Loading...
constellation of stars in space

There is a 13th zodiac sign that is messing up everyone's horoscopes

Whether you believe in them or not, I'm sure we've all skipped to the back packages of a magazine to check our horoscopes on at least one occasion. Even if it's just for fun, there's something strangely appealing about the idea of our fates being dictated by a few balls of burning gas millions of light-years away - and it's by no means a new phenomenon, either. As far back as 5,000 years ago, when Mystic Megs were more likely to be respected astrologers, people were looking to the stars for answers about how they should live their lives.

However, over the last five millennia, the Earth's axis has shifted a little bit, meaning that the stars we see at certain times of the year today will be very different to those seen by the Babylonians or ancient Egyptians. What's more, when the zodiac was originally devised, only twelve constellations were used in order to better fit the cycles of the moon - even though there's actually thirteen. The addition of the extra star sign - a constellation named Ophiuchus - also disrupts the structure of the astrological calendar.

In other words: your horoscope is probably wrong.

constellation of stars in space Credit: Getty Images

Last year, NASA took into account the current positions of the stars in order to calculate what today's zodiac looks like. The list below will let you know what your "new" star sign is...

Capricorn: Jan 20 - Feb 16

Aquarius: Feb 16 – March 11

Pisces: March 11 – April 18

Aries: April 18 – May 13

Taurus: May 13 – June 21

Gemini: June 21 – July 20

Cancer: July 20 – Aug 10

Leo: Aug 10 – Sept 16

Virgo: Sept 16 – Oct 30

Libra: Oct 30 – Nov 23

Scorpio: Nov 23 – Nov 29

Ophiuchus: Nov 29 – Dec 17

Sagittarius: Dec 17 – Jan 20

Rather than dividing the signs equally to fit the months, NASA calculated the exact amount of time that each constellation would be in line with the Earth and the sun. So if you were on the cusp of one zodiac symbol before, it's very likely that you've just got yourself a brand new star sign. Exciting.

Speaking on the astrological re-shuffle, Laurie Cantillo of the Planetary Exploration, Heliophysics department told the BBC that, "We didn't change any zodiac signs, we did the math. NASA reported that because the Earth's axis has changed, the constellations are no longer in the same place they were thousands of years ago". The science behind it is legit - even if the interpretation of it is not quite as logical.
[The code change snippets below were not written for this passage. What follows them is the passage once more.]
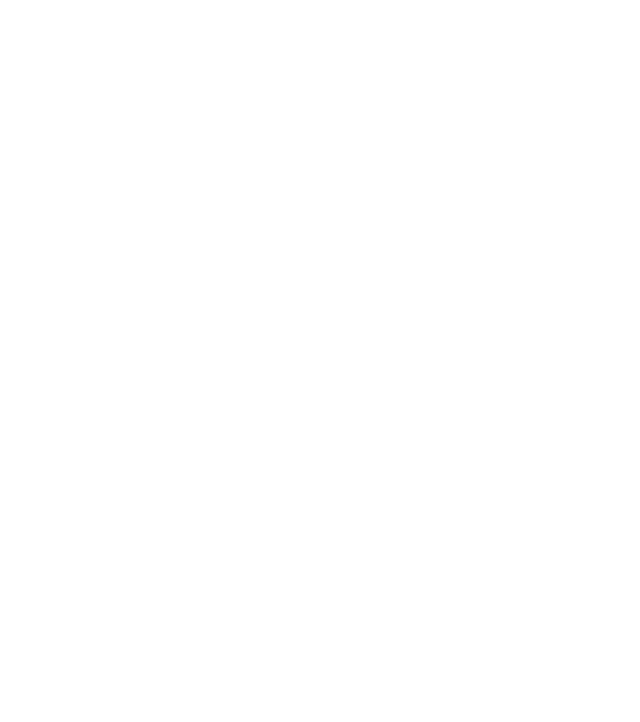
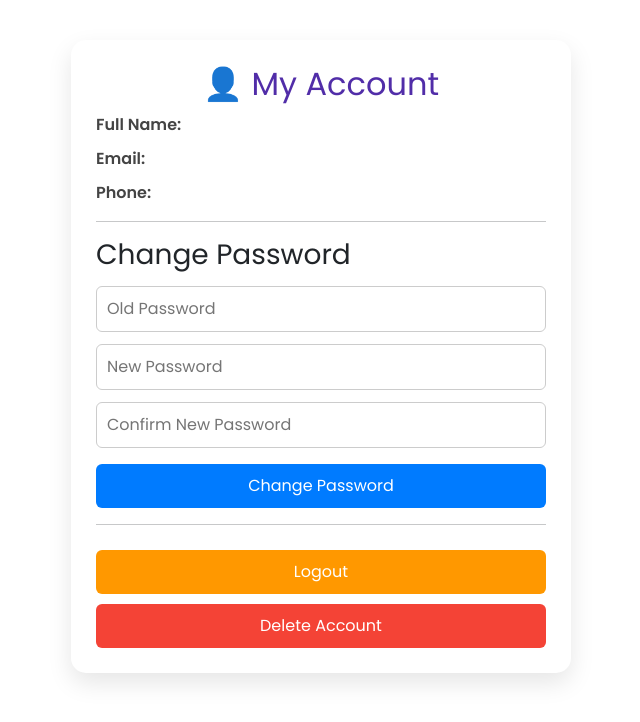
Before and after one commit to DarshanSK04/expense-frontend, an Angular app: page /accountcomponent in a window 1280 px wide. Before the commit this address led to /. Shown: the top 722 px of the page, without its empty margins (319-959 px from the left). Built offline with nearby package versions, Linux system fonts and the light colour scheme.

Commit message:
Added the my account component

```diff
--- /dev/null
+++ b/src/app/account/account.component.css
@@ -0,0 +1,69 @@
+
+.account-container {
+    max-width: 500px;
+    margin: 40px auto;
+    padding: 25px;
+    background: #fff;
+    border-radius: 15px;
+    box-shadow: 0 10px 25px rgba(0,0,0,0.1);
+    font-family: 'Poppins', sans-serif;
+  }
+
+  h2 {
+    text-align: center;
+    color: #512da8;
+  }
+
+  .info-section p {
+    margin: 10px 0;
+    color: #444;
+  }
+
+  .password-section input {
+    width: 100%;
+    margin: 6px 0;
+    padding: 10px;
+    border-radius: 6px;
+    border: 1px solid #ccc;
+  }
+
+  .password-section button {
+    width: 100%;
+    background: #007bff;
+    color: #fff;
+    border: none;
+    padding: 10px;
+    border-radius: 6px;
+    margin-top: 10px;
+    cursor: pointer;
+  }
+
+  .password-section button:hover {
+    background: #0056b3;
+  }
+
+  .action-buttons {
+    display: flex;
+    flex-direction: column;
+    gap: 10px;
+    margin-top: 25px;
+  }
+
+  .logout-btn {
+    background: #ff9800;
+    color: #fff;
+    padding: 10px;
+    border-radius: 6px;
+    border: none;
+  }
+
+  .delete-btn {
+    background: #f44336;
+    color: #fff;
+    padding: 10px;
+    border-radius: 6px;
+    border: none;
+  }
+
+  .logout-btn:hover { background: #e68900; }
+  .delete-btn:hover { background: #d32f2f; }
--- /dev/null
+++ b/src/app/account/account.component.html
@@ -0,0 +1,26 @@
+<div class="account-container">
+    <h2>👤 My Account</h2>
+
+    <div class="info-section">
+      <p><strong>Full Name:</strong> {{ user.fname }} {{ user.lname }}</p>
+      <p><strong>Email:</strong> {{ user.email }}</p>
+      <p><strong>Phone:</strong> {{ user.phone }}</p>
+    </div>
+
+    <hr>
+
+    <div class="password-section">
+      <h3>Change Password</h3>
+      <input type="password" placeholder="Old Password" [(ngModel)]="oldPassword">
+      <input type="password" placeholder="New Password" [(ngModel)]="newPassword">
+      <input type="password" placeholder="Confirm New Password" [(ngModel)]="confirmPassword">
+      <button (click)="changePassword()">Change Password</button>
+    </div>
+
+    <hr>
+
+    <div class="action-buttons">
+      <button class="logout-btn" (click)="logout()">Logout</button>
+      <button class="delete-btn" (click)="confirmDelete()">Delete Account</button>
+    </div>
+  </div>
--- /dev/null
+++ b/src/app/account/account.component.ts
@@ -0,0 +1,80 @@
+import { Component, OnInit } from '@angular/core';
+import { Router } from '@angular/router';
+import { HttpClient, HttpClientModule } from '@angular/common/http';
+import { FormsModule } from '@angular/forms';
+
+@Component({
+  standalone: true,
+  selector: 'app-account',
+  imports: [
+
+    FormsModule,
+
+  ],
+  templateUrl: './account.component.html',
+  styleUrls: ['./account.component.css'],
+
+})
+export class AccountComponent implements OnInit {
+  user: any = {};
+  oldPassword = '';
+  newPassword = '';
+  confirmPassword = '';
+  baseUrl = 'https://registerapp-1-2fcd.onrender.com'; // apna backend URL yaha
+
+  constructor(private http: HttpClient, private router: Router) {}
+
+  ngOnInit() {
+    const email = localStorage.getItem('email');
+    if (email) {
+      this.http.get(`${this.baseUrl}/api/user/${email}`).subscribe((res: any) => {
+        this.user = res;
+      });
+    }
+  }
+
+  changePassword() {
+    if (!this.oldPassword || !this.newPassword || !this.confirmPassword) {
+      alert("Please fill all fields!");
+      return;
+    }
+
+    if (this.newPassword !== this.confirmPassword) {
+      alert("New passwords do not match!");
+      return;
+    }
+
+    this.http.put(`${this.baseUrl}/api/user/change-password`, {
+      email: this.user.email,
+      oldPassword: this.oldPassword,
+      newPassword: this.newPassword
+    }).subscribe({
+      next: () => alert("Password changed successfully ✅"),
+      error: () => alert("Old password is incorrect ❌")
+    });
+  }
+
+  logout() {
+    localStorage.clear();
+    this.router.navigate(['/login']);
+  }
+
+  confirmDelete() {
+    const pass = prompt("Enter your password to confirm deletion:");
+    if (pass) {
+      if (confirm("⚠️ Are you sure you want to delete your account? This cannot be undone!")) {
+        this.http.post(`${this.baseUrl}/api/user/delete`, {
+          email: this.user.email,
+          password: pass
+        }).subscribe({
+          next: () => {
+            alert("Account deleted successfully!");
+            localStorage.clear();
+            this.router.navigate(['/login']);
+          },
+          error: () => alert("Password incorrect or server error ❌")
+        });
+      }
+    }
+  }
+}
--- a/src/app/app.routes.ts
+++ b/src/app/app.routes.ts
@@ -12,6 +12,7 @@
 import { PasswordresetComponent } from './passwordreset/passwordreset.component';
 import { OtpvalidationComponent } from './otpvalidation/otpvalidation.component';
 import { UpdatepasswordComponent } from './updatepassword/updatepassword.component';
+import { AccountComponent } from './account/account.component';
 
 
 
@@ -74,4 +75,9 @@
         path: 'updatepassword',
         component: UpdatepasswordComponent
       }
+      ,
+      {
+        path: 'accountcomponent',
+        component: AccountComponent
+      }
 ];
--- a/src/app/navbarcomponent/navbarcomponent.component.html
+++ b/src/app/navbarcomponent/navbarcomponent.component.html
@@ -10,6 +10,6 @@
     <a routerLink="/viewexpense" (click)="closeMenu()">📊 All Expenses</a>
     <a routerLink="/viewonlineexpense" (click)="closeMenu()">💳 Online</a>
     <a routerLink="/viewofflineexpense" (click)="closeMenu()">💵 Offline</a>
-    <a class="logout-link" routerLink="/login" (click)="closeMenu()">🚪 Logout</a>
+    <a class="logout-link" routerLink="/account" (click)="closeMenu()">👤 Account</a>
   </div>
 </nav>
```
Also changed, not shown: 1 other file (tests, documents, lock files or other folders).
Ophiuchus holding a snake Credit: Getty Images

Of course, there is a chance that your star sign hasn't changed at all (which doesn't mean much, other than you don't have to update your Tinder profile with something new), but if you're born between November 29th and December 17th, congratulations - you're an Ophiuchus.

Depicted as a man holding a snake, Ophiuchus has been known about for a long time. The ancient Greeks actually saw him as a representation of Apollo, and the Romans thought of him as a depiction of Asclepius, a healer. His imagery is also used in the modern-day medical symbol, the caduceus, which shows two snakes wrapped around a staff.
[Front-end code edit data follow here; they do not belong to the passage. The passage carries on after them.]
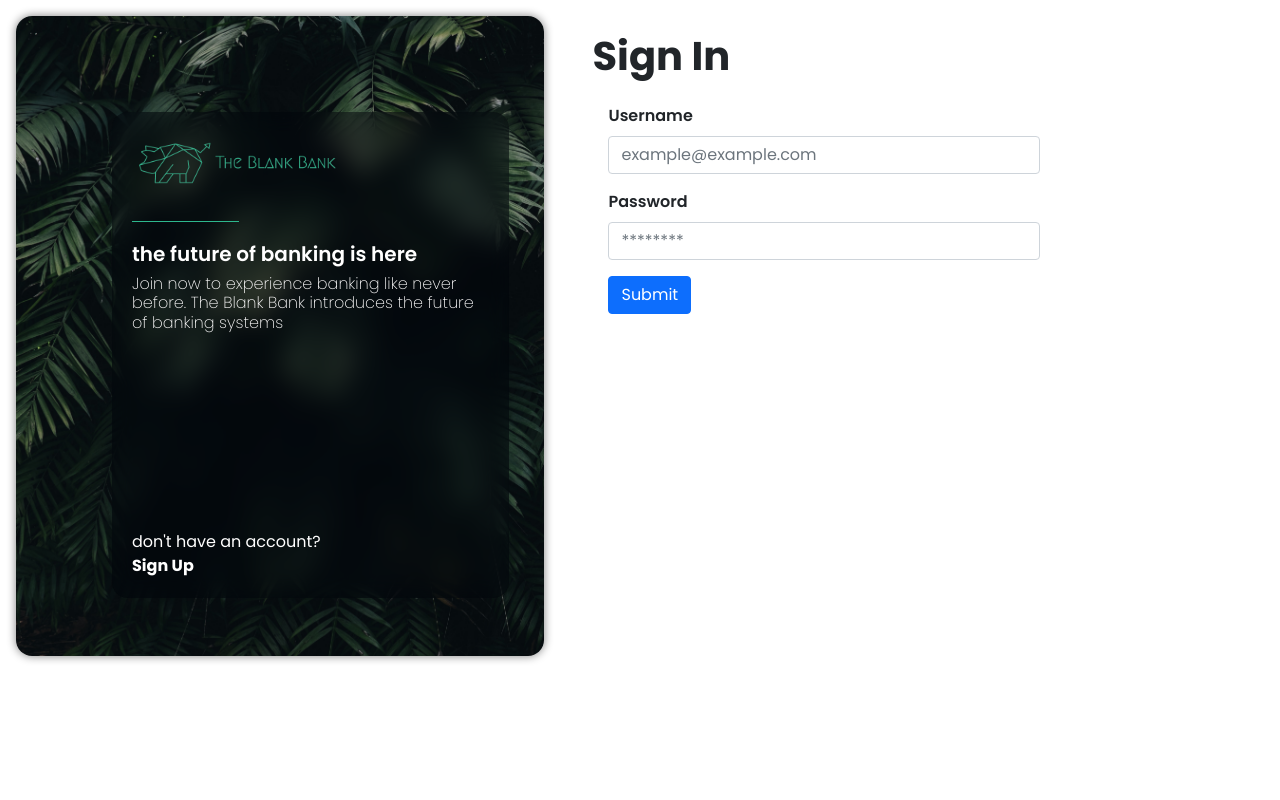
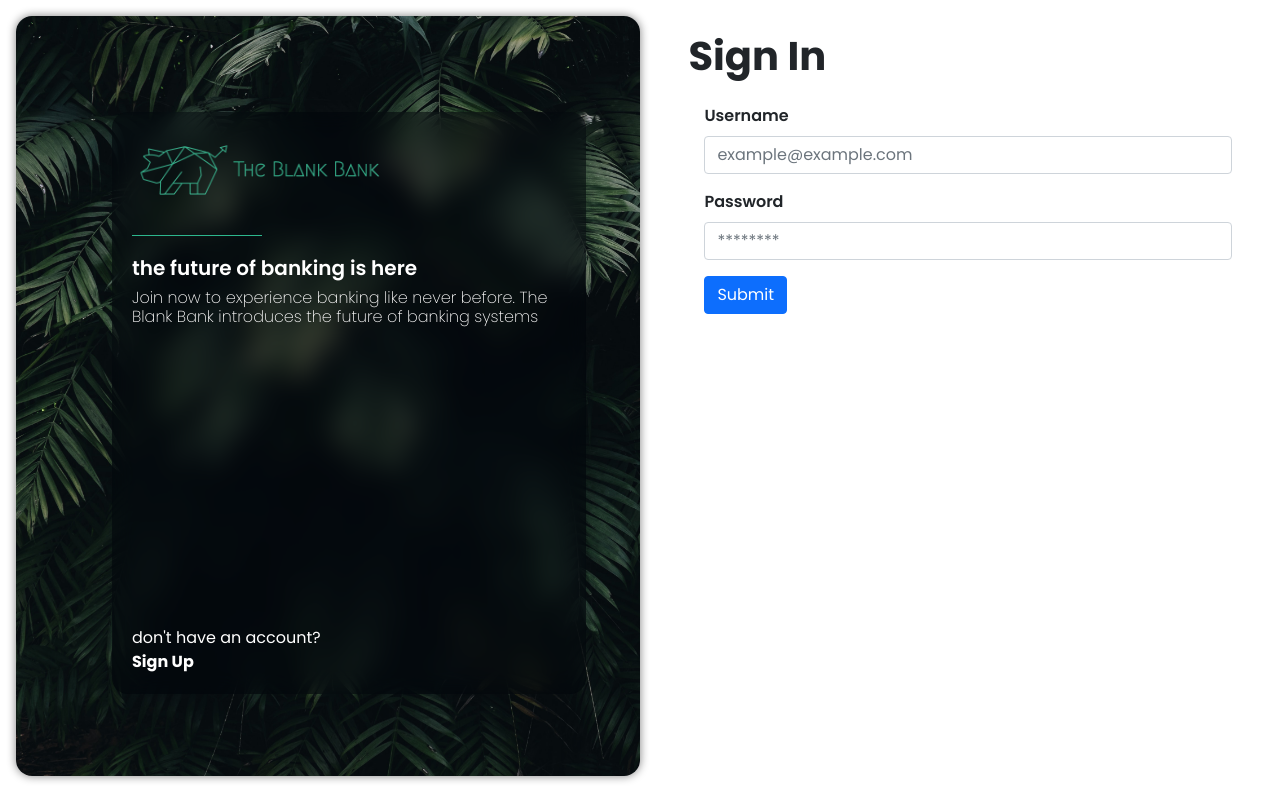
Before and after one commit to vitaminsofsalem/The-Blank-Bank-Project, a Next.js app in the folder client/: page / in a window 1280 px wide. Built offline with nearby package versions, Linux system fonts and the light colour scheme.

Commit message:
small login page view adjustments
	modified:   styles/Guest.module.css

```diff
--- a/client/styles/Guest.module.css
+++ b/client/styles/Guest.module.css
@@ -16,8 +16,8 @@
   display: flex;
   align-content: space-between;
   flex-flow: row;
-  width: 85%;
-  height: 80vh;
+  width: 100%;
+  height: 95vh;
   padding: 0;
   margin: 0;
 }
```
Caduceus medial symbol two snakes wrapped round a staff Credit: Wikipedia

But what kind of traits should you exhibit if you're lucky enough to be born under his constellation? Well, according to my (thoroughly unscientific) research across a variety of astrology websites, an Ophiuchus can be anything from spirited, impulsive and flamboyant, to jealous, temperamental and power-hungry. Overall, they don't sound the most friendly characters - but maybe that's just the Sagittarius side of me talking.

After revealing the 'new' zodiac, apparent party-poopers NASA were keen to point out that "Astronomy is the scientific study of everything in outer space," and is therefore very different to astrology, which is obviously a more spiritual practice. On their website, it also says that "Astronomers and other scientists know that stars many light years away have no effect on the ordinary activities of humans on Earth". I think we get the point.

But hey, there's no harm in reading up on them for fun - just don't let it affect your decisions in life.

  • Aug
  • 453 shares
  • Emily Barrett